Information provided:
########################################

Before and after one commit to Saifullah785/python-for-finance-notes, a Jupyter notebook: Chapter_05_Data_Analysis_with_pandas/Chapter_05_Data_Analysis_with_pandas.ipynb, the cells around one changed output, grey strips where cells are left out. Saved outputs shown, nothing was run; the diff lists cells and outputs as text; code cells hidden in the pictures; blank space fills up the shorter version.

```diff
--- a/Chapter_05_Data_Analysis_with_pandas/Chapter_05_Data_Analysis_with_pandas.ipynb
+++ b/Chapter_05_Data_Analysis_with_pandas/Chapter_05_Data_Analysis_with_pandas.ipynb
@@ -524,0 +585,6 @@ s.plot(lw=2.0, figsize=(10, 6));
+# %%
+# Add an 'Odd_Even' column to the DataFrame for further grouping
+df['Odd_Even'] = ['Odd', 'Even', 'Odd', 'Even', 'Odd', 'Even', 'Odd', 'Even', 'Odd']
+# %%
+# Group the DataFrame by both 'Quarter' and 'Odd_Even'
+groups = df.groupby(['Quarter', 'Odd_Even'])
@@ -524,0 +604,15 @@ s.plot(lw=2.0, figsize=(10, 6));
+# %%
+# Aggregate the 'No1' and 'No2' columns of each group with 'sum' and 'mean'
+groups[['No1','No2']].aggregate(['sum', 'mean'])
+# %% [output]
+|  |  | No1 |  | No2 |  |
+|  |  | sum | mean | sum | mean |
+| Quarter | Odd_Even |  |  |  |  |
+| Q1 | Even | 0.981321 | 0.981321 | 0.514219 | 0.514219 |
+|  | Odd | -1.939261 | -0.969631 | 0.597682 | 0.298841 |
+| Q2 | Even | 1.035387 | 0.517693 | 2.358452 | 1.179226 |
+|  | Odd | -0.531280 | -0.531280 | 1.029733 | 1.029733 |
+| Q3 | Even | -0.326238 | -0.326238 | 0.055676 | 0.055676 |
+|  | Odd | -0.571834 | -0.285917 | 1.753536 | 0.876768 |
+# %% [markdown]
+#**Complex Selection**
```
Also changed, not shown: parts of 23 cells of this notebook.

########################################

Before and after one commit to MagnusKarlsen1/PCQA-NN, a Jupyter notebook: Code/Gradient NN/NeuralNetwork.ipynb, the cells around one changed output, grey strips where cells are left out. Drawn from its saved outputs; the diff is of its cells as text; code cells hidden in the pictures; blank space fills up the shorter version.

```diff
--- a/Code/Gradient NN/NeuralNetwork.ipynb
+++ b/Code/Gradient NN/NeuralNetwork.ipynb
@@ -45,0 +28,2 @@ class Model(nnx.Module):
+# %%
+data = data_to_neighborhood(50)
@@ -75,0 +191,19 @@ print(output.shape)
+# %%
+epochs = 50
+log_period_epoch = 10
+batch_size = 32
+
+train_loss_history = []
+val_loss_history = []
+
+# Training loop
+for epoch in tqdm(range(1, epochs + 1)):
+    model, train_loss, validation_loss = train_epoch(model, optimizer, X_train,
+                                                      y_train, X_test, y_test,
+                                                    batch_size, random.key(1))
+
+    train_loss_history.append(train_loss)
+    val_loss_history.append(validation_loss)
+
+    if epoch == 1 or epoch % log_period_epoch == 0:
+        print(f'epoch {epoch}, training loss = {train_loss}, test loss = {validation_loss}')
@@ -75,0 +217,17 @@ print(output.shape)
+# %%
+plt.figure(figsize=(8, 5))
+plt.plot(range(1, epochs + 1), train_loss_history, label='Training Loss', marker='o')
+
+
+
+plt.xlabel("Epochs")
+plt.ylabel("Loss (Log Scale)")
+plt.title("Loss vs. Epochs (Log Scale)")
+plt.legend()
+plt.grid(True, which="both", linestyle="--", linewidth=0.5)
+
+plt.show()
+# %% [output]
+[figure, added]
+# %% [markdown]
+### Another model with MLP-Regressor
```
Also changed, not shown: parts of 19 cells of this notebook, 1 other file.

########################################

What the task asks:
Look through the records above for the word "Scale" and state how many lines contain it, giving the number alone.

Solution to this problem:
2